§ TASK DESCRIPTION: Return, word for word, only the lines of the data below that lie between the line with "to AymenFeniniche/detection_fraude_dataset_paysim, a" and the line with "Also changed, not shown: 2 other files.", those two lines included.

§ DATASET CONTENT:
-------

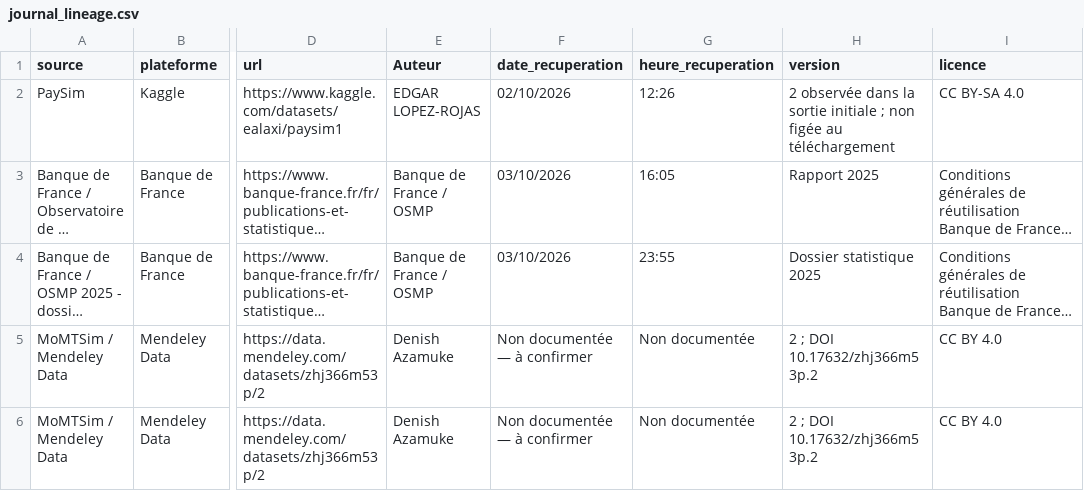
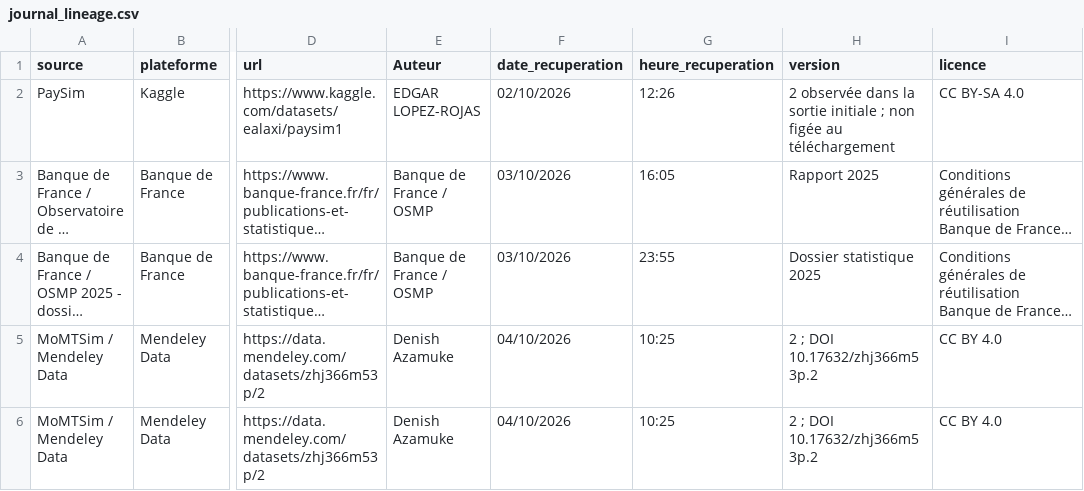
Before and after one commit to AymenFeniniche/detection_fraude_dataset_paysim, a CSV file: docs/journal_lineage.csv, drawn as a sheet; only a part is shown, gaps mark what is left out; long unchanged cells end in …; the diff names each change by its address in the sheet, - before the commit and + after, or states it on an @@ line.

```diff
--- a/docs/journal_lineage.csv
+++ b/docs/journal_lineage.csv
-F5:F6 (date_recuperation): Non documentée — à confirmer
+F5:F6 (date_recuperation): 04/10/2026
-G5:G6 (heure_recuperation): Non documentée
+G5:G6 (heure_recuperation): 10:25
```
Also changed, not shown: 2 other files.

-------

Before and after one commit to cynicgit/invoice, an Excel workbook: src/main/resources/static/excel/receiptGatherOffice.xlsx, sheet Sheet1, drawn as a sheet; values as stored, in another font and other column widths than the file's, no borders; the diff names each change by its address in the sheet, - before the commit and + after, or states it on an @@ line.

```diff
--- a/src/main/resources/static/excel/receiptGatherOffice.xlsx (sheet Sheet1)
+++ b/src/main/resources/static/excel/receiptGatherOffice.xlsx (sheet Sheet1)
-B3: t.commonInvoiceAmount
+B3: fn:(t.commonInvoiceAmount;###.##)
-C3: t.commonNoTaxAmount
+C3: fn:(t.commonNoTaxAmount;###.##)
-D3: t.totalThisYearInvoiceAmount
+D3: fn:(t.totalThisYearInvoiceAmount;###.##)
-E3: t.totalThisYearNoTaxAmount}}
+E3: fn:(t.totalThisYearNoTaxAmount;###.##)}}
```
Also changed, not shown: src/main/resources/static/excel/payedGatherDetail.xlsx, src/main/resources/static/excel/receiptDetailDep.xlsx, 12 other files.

-------

§ REPLY:
Before and after one commit to AymenFeniniche/detection_fraude_dataset_paysim, a CSV file: docs/journal_lineage.csv, drawn as a sheet; only a part is shown, gaps mark what is left out; long unchanged cells end in …; the diff names each change by its address in the sheet, - before the commit and + after, or states it on an @@ line.

```diff
--- a/docs/journal_lineage.csv
+++ b/docs/journal_lineage.csv
-F5:F6 (date_recuperation): Non documentée — à confirmer
+F5:F6 (date_recuperation): 04/10/2026
-G5:G6 (heure_recuperation): Non documentée
+G5:G6 (heure_recuperation): 10:25
```
Also changed, not shown: 2 other files.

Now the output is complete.